Within the entries underneath, how many lines include the string "editIcon"? State only the number.

[INPUT DATA — start]

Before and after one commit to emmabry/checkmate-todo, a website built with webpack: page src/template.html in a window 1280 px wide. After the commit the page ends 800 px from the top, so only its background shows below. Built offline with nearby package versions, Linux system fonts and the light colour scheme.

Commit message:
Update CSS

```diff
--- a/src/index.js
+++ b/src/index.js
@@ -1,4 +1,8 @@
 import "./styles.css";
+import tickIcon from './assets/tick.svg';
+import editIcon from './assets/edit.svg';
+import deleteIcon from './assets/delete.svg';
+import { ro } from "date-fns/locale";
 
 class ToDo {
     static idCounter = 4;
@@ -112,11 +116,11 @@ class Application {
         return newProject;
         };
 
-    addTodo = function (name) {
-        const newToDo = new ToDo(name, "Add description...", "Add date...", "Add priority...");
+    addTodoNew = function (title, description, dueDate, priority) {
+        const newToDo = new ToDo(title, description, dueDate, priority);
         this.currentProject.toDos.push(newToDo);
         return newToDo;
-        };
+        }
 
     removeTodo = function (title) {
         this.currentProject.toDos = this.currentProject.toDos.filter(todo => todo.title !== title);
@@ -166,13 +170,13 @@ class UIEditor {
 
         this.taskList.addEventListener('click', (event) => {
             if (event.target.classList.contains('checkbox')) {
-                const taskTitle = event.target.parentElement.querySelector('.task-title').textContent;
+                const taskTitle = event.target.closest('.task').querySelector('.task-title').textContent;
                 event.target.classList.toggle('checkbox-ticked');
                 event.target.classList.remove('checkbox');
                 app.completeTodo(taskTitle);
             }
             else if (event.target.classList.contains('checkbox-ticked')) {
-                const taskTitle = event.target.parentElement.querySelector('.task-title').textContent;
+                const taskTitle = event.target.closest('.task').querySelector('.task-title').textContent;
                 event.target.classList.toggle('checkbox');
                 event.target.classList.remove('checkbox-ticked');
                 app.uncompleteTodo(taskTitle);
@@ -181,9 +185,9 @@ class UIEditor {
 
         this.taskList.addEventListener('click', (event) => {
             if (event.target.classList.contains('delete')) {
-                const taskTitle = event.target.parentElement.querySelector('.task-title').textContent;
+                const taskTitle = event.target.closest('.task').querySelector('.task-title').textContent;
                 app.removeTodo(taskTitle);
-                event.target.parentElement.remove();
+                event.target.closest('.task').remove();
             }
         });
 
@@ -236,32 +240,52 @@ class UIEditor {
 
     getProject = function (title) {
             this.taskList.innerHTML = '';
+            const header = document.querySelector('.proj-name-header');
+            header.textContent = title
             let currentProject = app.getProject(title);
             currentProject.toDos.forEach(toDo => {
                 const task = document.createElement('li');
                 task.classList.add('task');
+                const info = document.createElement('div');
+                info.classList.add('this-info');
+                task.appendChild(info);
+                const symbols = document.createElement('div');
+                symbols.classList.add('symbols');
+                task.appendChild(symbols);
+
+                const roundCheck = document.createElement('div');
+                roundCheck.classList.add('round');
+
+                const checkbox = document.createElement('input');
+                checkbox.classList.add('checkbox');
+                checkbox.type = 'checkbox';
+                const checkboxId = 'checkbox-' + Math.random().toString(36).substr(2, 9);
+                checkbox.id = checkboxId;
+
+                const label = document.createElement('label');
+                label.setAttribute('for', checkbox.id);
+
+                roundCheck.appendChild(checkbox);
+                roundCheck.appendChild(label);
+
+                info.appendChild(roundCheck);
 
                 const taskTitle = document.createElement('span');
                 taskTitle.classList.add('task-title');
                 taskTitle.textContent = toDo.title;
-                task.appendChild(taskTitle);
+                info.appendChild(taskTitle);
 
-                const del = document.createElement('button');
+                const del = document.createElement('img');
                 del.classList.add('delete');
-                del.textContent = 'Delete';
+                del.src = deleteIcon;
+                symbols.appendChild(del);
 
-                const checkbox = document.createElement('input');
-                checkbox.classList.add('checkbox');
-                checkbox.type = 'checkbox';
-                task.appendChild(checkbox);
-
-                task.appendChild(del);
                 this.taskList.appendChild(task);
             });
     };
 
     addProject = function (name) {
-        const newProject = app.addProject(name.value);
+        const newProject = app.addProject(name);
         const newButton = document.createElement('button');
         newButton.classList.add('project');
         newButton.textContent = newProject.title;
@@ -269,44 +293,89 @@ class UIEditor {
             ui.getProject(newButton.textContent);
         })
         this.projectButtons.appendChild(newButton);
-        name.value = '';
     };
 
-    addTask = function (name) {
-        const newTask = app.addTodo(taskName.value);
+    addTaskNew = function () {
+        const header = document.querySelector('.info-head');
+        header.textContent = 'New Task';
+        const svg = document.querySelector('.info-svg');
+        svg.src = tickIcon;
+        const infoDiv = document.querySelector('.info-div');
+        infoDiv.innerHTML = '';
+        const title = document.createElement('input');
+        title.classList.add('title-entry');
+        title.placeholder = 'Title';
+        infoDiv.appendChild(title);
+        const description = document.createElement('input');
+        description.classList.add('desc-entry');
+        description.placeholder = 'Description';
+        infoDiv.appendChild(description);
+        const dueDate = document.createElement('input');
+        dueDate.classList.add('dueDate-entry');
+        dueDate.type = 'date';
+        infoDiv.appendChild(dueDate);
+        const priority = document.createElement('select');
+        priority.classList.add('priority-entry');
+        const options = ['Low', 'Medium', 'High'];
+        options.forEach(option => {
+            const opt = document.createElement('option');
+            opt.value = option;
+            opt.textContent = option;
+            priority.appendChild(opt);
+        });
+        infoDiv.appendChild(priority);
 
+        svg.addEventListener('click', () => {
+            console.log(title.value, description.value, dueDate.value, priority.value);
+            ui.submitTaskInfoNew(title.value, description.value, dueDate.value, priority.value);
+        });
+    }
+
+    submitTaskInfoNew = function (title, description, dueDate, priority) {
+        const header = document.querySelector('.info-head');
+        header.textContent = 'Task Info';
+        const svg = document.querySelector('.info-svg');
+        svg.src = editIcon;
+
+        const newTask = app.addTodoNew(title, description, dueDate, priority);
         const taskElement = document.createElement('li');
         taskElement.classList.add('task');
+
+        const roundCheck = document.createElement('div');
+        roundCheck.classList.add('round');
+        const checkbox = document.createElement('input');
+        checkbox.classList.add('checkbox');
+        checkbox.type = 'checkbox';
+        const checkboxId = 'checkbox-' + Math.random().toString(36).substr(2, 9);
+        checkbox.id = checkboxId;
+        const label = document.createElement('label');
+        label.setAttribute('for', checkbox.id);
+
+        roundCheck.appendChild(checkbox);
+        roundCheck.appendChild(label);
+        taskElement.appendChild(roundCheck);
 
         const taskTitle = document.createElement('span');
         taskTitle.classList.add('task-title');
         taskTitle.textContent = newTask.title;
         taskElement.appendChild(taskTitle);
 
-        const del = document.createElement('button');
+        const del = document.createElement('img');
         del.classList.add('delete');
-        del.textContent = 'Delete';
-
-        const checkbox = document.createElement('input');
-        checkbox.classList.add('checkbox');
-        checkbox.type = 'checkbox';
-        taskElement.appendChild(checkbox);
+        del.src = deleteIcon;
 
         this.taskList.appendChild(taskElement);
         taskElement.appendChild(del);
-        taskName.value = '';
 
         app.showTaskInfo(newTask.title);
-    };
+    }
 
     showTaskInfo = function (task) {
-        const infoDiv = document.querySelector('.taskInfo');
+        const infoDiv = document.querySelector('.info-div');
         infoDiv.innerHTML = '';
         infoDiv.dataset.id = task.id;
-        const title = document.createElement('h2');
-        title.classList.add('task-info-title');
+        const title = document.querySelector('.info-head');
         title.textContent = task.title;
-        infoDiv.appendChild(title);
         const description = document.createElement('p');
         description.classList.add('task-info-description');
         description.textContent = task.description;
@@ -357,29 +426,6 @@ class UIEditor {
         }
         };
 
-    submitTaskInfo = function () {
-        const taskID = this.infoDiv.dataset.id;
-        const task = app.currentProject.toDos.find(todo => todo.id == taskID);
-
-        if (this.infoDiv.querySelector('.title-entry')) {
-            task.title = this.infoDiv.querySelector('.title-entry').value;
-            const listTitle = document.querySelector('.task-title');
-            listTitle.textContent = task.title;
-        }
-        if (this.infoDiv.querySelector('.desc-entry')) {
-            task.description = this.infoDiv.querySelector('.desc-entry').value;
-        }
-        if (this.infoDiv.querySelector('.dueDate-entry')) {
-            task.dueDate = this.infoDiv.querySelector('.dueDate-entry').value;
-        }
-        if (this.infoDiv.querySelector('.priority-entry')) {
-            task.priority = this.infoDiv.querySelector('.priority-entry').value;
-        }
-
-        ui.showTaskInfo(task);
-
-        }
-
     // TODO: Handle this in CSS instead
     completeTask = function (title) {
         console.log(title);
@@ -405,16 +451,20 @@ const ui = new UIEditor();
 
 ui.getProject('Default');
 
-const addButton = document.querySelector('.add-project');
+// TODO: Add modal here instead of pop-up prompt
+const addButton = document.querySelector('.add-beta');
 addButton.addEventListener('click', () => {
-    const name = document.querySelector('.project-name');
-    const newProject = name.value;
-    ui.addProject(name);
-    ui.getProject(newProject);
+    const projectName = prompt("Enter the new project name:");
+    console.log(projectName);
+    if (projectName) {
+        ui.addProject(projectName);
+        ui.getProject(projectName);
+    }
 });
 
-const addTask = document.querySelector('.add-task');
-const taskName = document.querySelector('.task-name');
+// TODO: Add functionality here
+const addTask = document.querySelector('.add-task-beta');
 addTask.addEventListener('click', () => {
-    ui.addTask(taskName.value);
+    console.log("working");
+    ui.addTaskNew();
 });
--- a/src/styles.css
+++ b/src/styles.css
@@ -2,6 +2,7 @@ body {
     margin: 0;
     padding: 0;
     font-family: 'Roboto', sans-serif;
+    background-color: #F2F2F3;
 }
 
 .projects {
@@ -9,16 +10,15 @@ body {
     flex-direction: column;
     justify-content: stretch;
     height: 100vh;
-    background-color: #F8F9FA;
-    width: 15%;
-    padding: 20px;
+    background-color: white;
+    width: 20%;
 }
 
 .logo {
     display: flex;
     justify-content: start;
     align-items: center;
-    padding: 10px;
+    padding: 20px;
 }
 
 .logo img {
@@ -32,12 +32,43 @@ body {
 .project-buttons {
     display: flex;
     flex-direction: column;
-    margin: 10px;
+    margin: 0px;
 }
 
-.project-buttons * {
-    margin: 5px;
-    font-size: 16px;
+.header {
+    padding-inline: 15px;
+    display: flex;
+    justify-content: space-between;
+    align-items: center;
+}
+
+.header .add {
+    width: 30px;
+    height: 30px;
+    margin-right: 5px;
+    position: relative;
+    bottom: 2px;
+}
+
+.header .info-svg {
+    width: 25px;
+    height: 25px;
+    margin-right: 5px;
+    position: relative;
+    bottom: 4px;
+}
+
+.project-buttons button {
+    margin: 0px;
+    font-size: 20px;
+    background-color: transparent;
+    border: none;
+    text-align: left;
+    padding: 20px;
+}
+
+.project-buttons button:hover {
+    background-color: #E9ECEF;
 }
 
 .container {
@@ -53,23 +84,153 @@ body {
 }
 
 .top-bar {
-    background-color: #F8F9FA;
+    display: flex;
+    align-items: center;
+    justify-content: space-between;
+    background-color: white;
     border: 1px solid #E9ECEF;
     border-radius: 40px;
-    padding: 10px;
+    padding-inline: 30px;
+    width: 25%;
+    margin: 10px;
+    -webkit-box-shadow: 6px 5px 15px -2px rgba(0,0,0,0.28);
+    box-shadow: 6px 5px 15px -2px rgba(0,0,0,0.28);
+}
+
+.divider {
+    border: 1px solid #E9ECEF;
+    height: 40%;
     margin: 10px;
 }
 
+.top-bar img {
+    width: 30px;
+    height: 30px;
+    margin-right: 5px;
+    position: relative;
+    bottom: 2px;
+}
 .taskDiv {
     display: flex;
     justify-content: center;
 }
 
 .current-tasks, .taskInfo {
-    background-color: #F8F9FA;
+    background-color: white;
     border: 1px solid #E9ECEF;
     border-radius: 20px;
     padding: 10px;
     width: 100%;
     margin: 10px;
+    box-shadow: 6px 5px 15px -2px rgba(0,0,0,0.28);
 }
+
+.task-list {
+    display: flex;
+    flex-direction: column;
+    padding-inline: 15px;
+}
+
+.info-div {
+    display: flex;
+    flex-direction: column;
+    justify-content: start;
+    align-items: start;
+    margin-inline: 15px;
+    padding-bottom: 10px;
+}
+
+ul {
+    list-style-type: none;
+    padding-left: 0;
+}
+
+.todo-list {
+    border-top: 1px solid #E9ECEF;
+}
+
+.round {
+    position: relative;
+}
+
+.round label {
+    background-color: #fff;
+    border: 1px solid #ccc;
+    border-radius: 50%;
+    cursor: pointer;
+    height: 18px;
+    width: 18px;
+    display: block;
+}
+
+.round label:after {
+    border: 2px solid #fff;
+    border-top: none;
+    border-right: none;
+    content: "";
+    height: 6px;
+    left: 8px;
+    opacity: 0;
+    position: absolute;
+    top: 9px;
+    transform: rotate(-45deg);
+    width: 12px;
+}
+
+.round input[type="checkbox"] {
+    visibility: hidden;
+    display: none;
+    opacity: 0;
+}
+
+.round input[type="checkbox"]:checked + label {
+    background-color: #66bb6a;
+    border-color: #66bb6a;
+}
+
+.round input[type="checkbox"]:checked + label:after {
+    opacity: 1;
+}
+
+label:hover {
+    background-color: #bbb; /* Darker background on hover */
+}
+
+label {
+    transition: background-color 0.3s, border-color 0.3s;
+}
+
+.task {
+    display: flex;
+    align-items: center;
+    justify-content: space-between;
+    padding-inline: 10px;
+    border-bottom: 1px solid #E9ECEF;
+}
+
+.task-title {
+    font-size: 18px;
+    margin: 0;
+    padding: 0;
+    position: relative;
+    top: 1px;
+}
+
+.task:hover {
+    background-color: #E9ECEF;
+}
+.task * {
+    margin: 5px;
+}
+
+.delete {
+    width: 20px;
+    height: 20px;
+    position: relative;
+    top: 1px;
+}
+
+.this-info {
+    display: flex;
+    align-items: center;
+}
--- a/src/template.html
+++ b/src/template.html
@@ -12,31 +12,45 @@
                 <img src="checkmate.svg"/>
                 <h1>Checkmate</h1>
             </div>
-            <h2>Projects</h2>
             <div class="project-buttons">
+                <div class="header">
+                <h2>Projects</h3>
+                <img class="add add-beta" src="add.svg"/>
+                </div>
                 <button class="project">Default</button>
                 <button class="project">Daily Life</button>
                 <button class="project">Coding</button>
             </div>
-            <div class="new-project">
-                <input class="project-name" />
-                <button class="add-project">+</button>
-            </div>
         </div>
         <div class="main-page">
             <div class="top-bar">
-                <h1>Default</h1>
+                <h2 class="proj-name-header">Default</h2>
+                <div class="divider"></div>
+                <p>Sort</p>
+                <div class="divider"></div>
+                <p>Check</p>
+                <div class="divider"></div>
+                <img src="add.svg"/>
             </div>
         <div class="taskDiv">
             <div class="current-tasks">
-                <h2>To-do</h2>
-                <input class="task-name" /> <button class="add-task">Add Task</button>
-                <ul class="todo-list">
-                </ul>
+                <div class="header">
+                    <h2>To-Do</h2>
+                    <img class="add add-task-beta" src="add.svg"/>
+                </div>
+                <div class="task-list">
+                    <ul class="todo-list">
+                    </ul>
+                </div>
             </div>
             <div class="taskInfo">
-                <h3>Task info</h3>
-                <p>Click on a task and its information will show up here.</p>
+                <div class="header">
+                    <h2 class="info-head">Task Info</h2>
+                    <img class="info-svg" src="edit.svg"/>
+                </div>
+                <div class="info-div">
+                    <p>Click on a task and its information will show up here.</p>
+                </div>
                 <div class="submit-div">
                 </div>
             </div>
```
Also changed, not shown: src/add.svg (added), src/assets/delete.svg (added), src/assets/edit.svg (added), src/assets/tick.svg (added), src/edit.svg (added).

[INPUT DATA — finish]

RESPONSE
2